Once drained, it will have to be re-tiled.
“We have been really lucky,” said Dave. “We have managed to find an exact replica of the original tiles which we will be using to line the pool.
“It is these little details that take our work to the next level. There is a great team working to source matches and restore originals where possible, because we don’t want to forget the history and heritage of The Crescent.”
Original steel beams are safety checked and, once deemed reusable, are sandblasted clean and painted.
Restoration work on the gents pool has proved less taxing, taking just two months.
The Old Hall Hotel, reputed to be the oldest in England, will also play its part in the wider Crescent redevelopment, with areas utilised for the spa treatment facility and a couple of smaller single occupancy rooms.
Dave said: “In an ideal world we would shut the Old Hall down for a month and just crack on with all the work we need to do, but that would be unfair to the hotel guests and staff, so we are both working around each other to accommodate each other’s needs, and so far it seems to be working.”
A new structure being built between the two hotels will offer access to the spa, and great care is being taken to ensure the stonework is in keeping with its immediate surroundings.
“The Old Hall uses smaller pieces of stone on the external walls, but on The Crescent the stone is much bigger, so it is all about finding a balance between the two which does not look out of place,” Dave explained.
“There’s a lot of specialist skills involved in this project, but we are very fortunate to be working with local tradesman who have knowledge in stonemasonry and ironmongery.”
Some of the more quirkier features in The Crescent, such as the 1960s-style mural wallpaper, will not be making the transition into the new luxury hotel, which when complete will provide 80 en-suite rooms. The development remains on track to be completed on schedule.
Dave said: “We are hoping that this autumn we can handover the new East Pavilion and lodges one to seven for fixtures and fittings, including installing the bathrooms.”
All the space is being utilised. The top floor, which previously housed staff quarters, has been opened up to offer bespoke rooms in the eaves. These restricted head height rooms will have the added bonus of a sitting area.
Dave continued: “There are so many original, interesting and beautiful pieces throughout the hotel which we want to acknowledge.
“We took down all the doors before we started work and they are currently in storage in the Assembly Room, with the intention of reusing them where possible.”

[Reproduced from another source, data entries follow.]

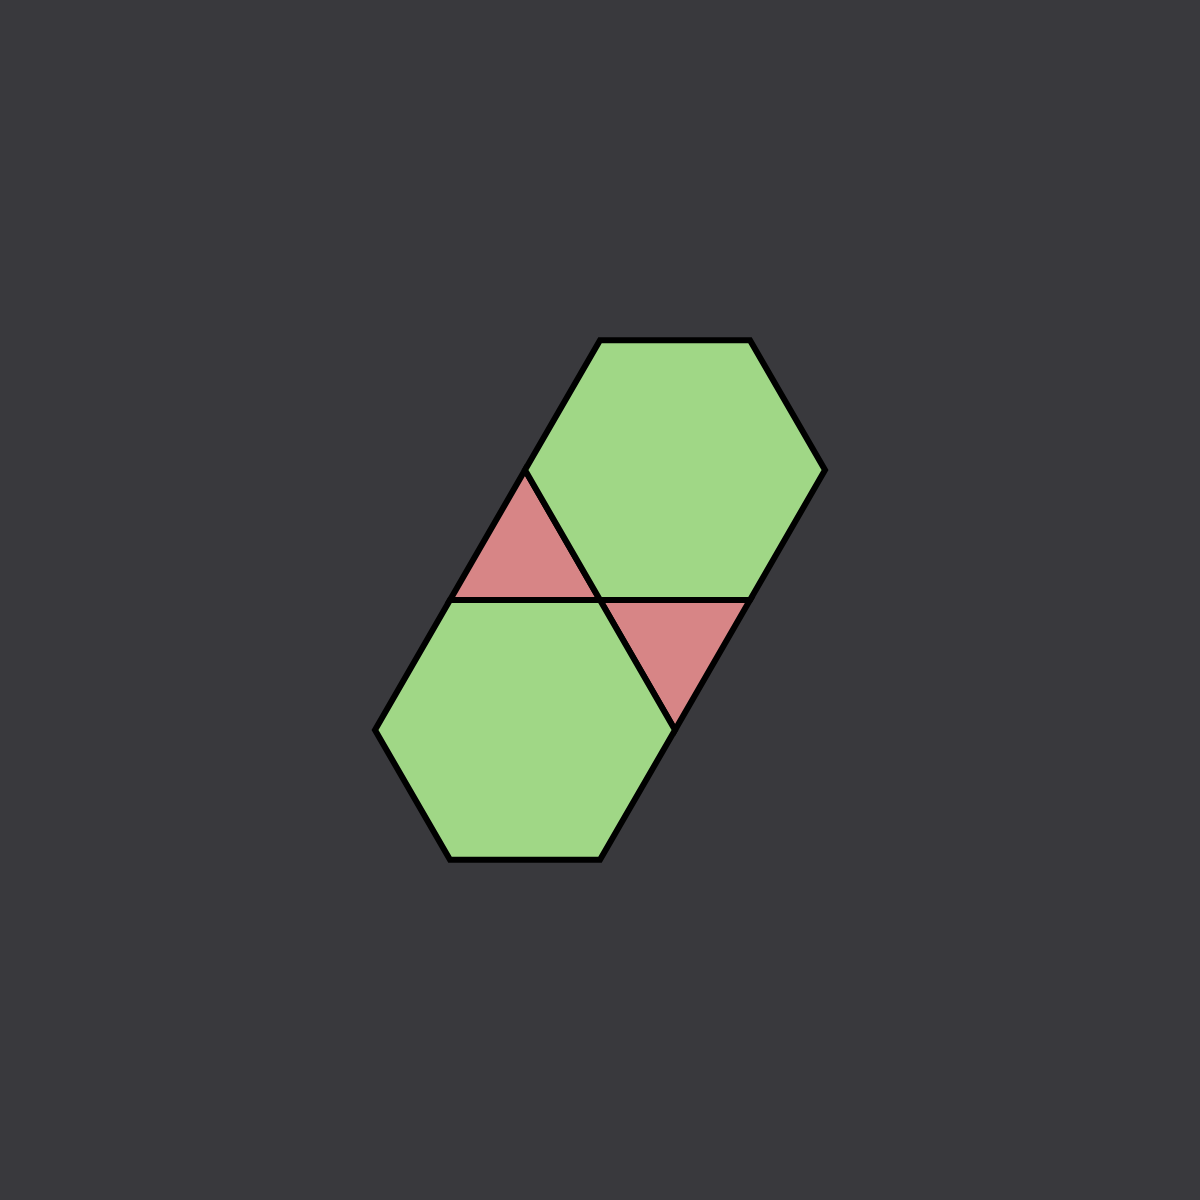
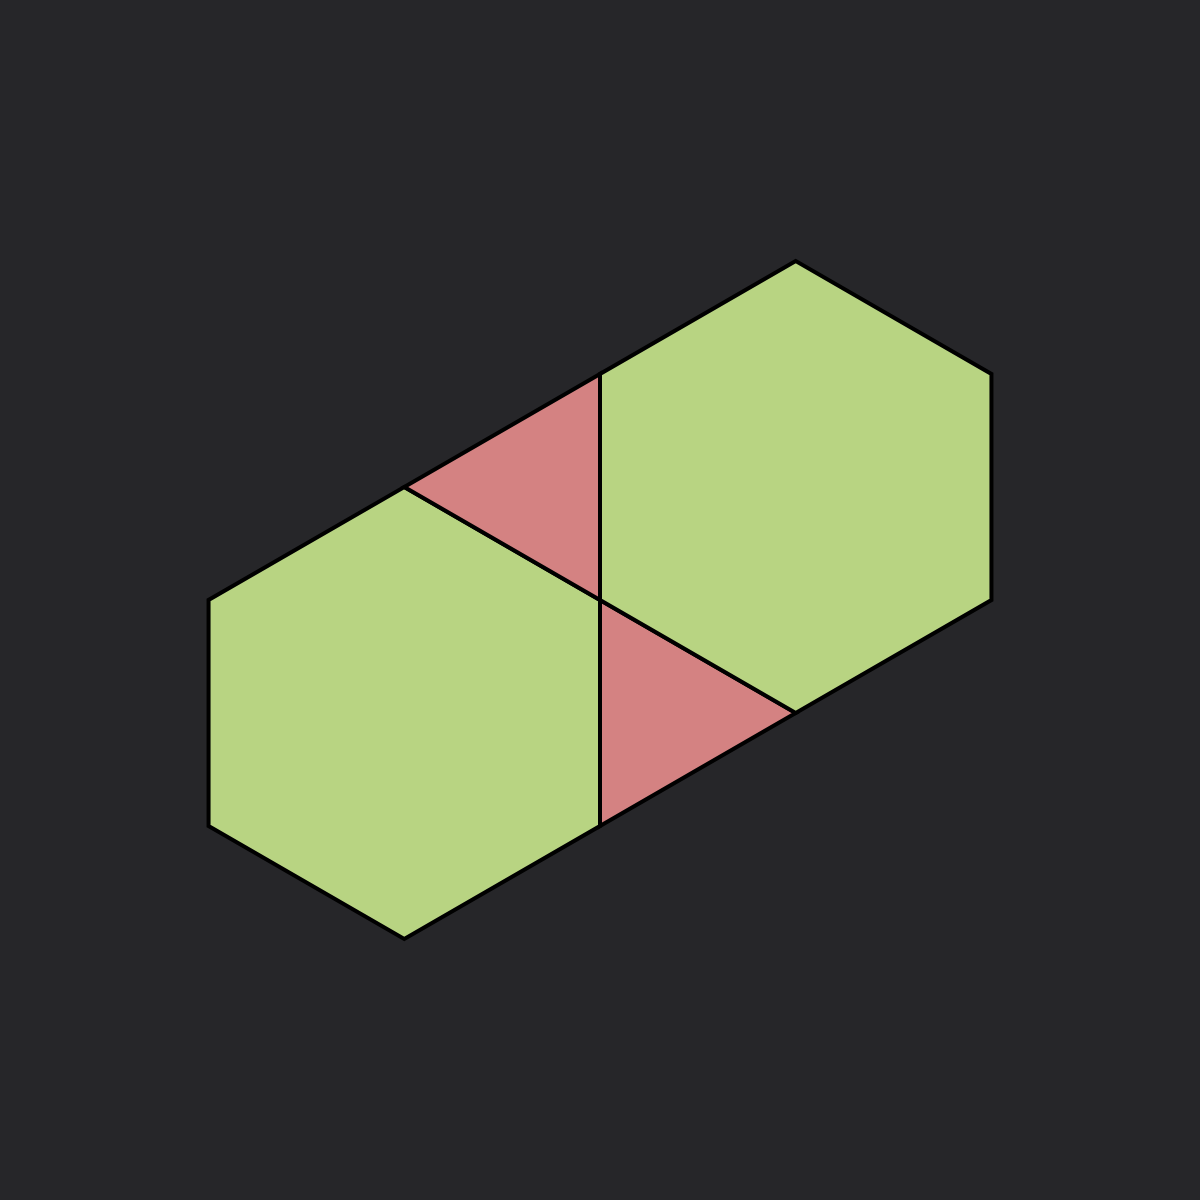
minor fixes

Changed region(s): [[0.1542, 0.2158, 0.8325, 0.8017]]

diff --git a/src/lib/components/Canvas.svelte b/src/lib/components/Canvas.svelte
@@ -1,6 +1,9 @@
 <script>
     import { ruleType, parameter, selectedTiling, showCR, debugView, side, transformSteps, patch, golRule, golRules, showConstructionPoints, showInfo, speed, screenshotButtonHover } from '$lib/stores/configuration.js';
     import { debugManager, debugStore, updateDebugStore } from '$lib/stores/debug.js';
+    import { isWithinTolerance } from '$lib/utils/math.svelte';
+    import { sortPointsByAngleAndDistance } from '$lib/utils/geometry.svelte';
+    import { Vector } from '$lib/classes/Vector.svelte.js';
     import * as ls from 'lucide-svelte';
     import { Tiling } from '$lib/classes/Tiling.svelte.js';
     import { Cr } from '$lib/classes/Cr.svelte.js';
@@ -259,11 +262,10 @@
         p5.takeScreenshot = () => {
             const filename = `${$selectedTiling.rulestring}.png`;
             
-            const screenshotCanvas = p5.createGraphics(600, 600);
-            
+            let screenshotCanvas = p5.createGraphics(600, 600);
+
             screenshotCanvas.colorMode(p5.HSB, 360, 100, 100);
             
-            screenshotCanvas.push();
             screenshotCanvas.translate(0, 600);
             screenshotCanvas.scale(1, -1);
             
@@ -273,8 +275,23 @@
             
             screenshotCanvas.stroke(0);
             screenshotCanvas.strokeWeight(2 / $side);
-            
+
+            let maxX = 0;
+            let maxY = 0;
+            let minX = 0;
+            let minY = 0;
+            for (let i = 0; i < tiling.nodes.length; i++) {
+                for (let j = 0; j < tiling.nodes[i].vertices.length; j++) {
+                    let vertex = tiling.nodes[i].vertices[j];
+                    if (vertex.x > maxX) maxX = vertex.x;
+                    if (vertex.y > maxY) maxY = vertex.y;
+                    if (vertex.x < minX) minX = vertex.x;
+                    if (vertex.y < minY) minY = vertex.y;
+                }
+            }
+
             screenshotCanvas.scale($side);
+            screenshotCanvas.translate(-(maxX + minX) / 2, -(maxY + minY) / 2);
             
             for (let i = 0; i < tiling.nodes.length; i++) {
                 screenshotCanvas.push();
@@ -359,10 +376,8 @@
                 }
             }
             
-            screenshotCanvas.pop();
-            
             p5.saveCanvas(screenshotCanvas, filename, 'png');
-            
+
             screenshotCanvas.remove();
             
             notificationMessage = `Screenshot saved as ${filename}`;

diff --git a/src/lib/classes/Polygon.svelte.js b/src/lib/classes/Polygon.svelte.js
@@ -209,8 +209,8 @@ export class DualPolygon extends Polygon {
         }
         
         let hash = 0;
-        let a = 37;
-        let b = 200;
+        let a = 31;
+        let b = 300;
         for (let i = 0; i < minRotation.length; i++)
             hash = (hash * a + minRotation[i]) % (b * PHI);
         

diff --git a/src/lib/components/Sidebar.svelte b/src/lib/components/Sidebar.svelte
@@ -362,9 +362,9 @@
 									id="side"
 									label="Side Length"
 									bind:value={$side}
-									min={1}
-									max={100}
-									step={1}
+									min={10}
+									max={150}
+									step={5}
 									unit="px"
 								/>
 

diff --git a/static/theory/tilings-and-automata.md b/static/theory/tilings-and-automata.md
@@ -10,7 +10,6 @@ When trying to analyze tilings in a rigorous way, the first thing we need to con
 
 Turns out that there are only 21 ways to do that:
 
-{.cols-10}
 | # | | | | | | | | | | |
 | :---: | :---: | :---: | :---: | :---: | :---: | :---: | :---: | :---: | :---: | :---: |
 | $3$ | ![3.7.42](../theory/images/vertexTypes/3.7.42.png) | ![3.8.24](../theory/images/vertexTypes/3.8.24.png) | ![3.9.18](../theory/images/vertexTypes/3.9.18.png) | ![3.10.15](../theory/images/vertexTypes/3.10.15.png) | ![3.12^2](../theory/images/vertexTypes/3.12^2.png) | ![4.5.20](../theory/images/vertexTypes/4.5.20.png) | ![4.6.12](../theory/images/vertexTypes/4.6.12.png) | ![4.8^2](../theory/images/vertexTypes/4.8^2.png) | ![5^2.10](../theory/images/vertexTypes/5^2.10.png) | ![6^3](../theory/images/vertexTypes/6^3.png) |
@@ -36,10 +35,10 @@ Regular tilings are composed of regular polygons arranged in a way that every ve
 
 Semi-regular tilings use two or more regular polygons, with the same arrangement of polygons at each vertex. There are eight semi-regular tilings (also known as Archimedean tilings):
 
-| ![3^4.6](../tilings/1Usr/6-3-3_r60_r(h5).png) | ![3.3.3.3.6](../tilings/1Usr/4-3_m90_r(h2).png) | ![3.3.3.4](../tilings/1Usr/4-3-3,0,0,0,4_r90_r(h2).png) | ![3.12.12](../tilings/1Usr/6-4-3_m30_r(c2).png) | 
+| ![3^4.6](../tilings/1Usr/6-3-3_r60_r(h5).png) | ![3.3.3.3.6](../tilings/1Usr/4-3_m90_r(h2).png) | ![3.3.3.4](../tilings/1Usr/4-3-3,0,0,0,4_r90_r(h2).png) | ![3.12.12](../tilings/1Usr/6-4-3_m30_r(c2).png) |
 | :---: | :---: | :---: | :---: |
 | $3^4.6$ (Snub trihexagonal)| $3^3.4^2$ (Elongated triangular) | $3^2.4.3.4$ (Snub square) | $3.4.6.4$ (Rhombitrihexagonal) |
-| ![(3.6)^2](../tilings/1Usr/6-3-6_m30_r(v4).png) | ![3.12^2](../tilings/1Usr/12-3_m30_r(h3).png) | ![4.6.12](../tilings/1Usr/12-6,4_m30_r(c2).png) | ![4.8^2](../tilings/1Usr/8-4_m90_r(h4).png) | 
+| ![(3.6)^2](../tilings/1Usr/6-3-6_m30_r(v4).png) | ![3.12^2](../tilings/1Usr/12-3_m30_r(h3).png) | ![4.6.12](../tilings/1Usr/12-6,4_m30_r(c2).png) | ![4.8^2](../tilings/1Usr/8-4_m90_r(h4).png) |
 | $(3.6)^2$ (Trihexagonal) | $3.12^2$ (Truncated hexagonal) | $4.6.12$ (Truncated trihexagonal) | $4.8^2$ (Truncated square) |
 
 Tilings can be categorized based on various properties:
@@ -77,6 +76,7 @@ The Game of Life is a cellular automaton devised by mathematician John Conway in
 ### Rules
 
 The classic Game of Life follows the B3/S23 rule:
+
 - A dead cell with exactly 3 live neighbors becomes alive (Birth).
 - A live cell with 2 or 3 live neighbors survives (Survival).
 - In all other cases, cells die or remain dead.
@@ -84,6 +84,7 @@ The classic Game of Life follows the B3/S23 rule:
 ### Patterns
 
 Various patterns can emerge:
+
 - Still lifes: Patterns that don't change
 - Oscillators: Patterns that repeat after a fixed number of generations
 - Spaceships: Patterns that translate across the grid
@@ -108,6 +109,3 @@ Our implementation allows cellular automata to run on various tiling patterns be
 # Our study
 
 ## Idea
-
-
-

Some rooms featured two access points - something no longer required. So here new fire retardant replica doors and fire-proof cladding are being installed, before being boarded over from the room side. This retains the appearance of the extra doors on the corridor side and its historical accuracy.
Dave said: “Fire safety has always been taken seriously on site and we have always been working to a high standard, but since the tragic events at Grenfell Tower last year it has focused everyone’s efforts and no stone will be left unturned in making sure people are safe when they stay here.”
He added: “Every day presents a new challenge for our team, for example some of the beams may have dry rot which needs treating, or there could be a much bigger problem which needs addressing urgently.
“Now there really is light at the end of the tunnel. We can see what we are doing is making a difference, and the hotel starting to take shape.”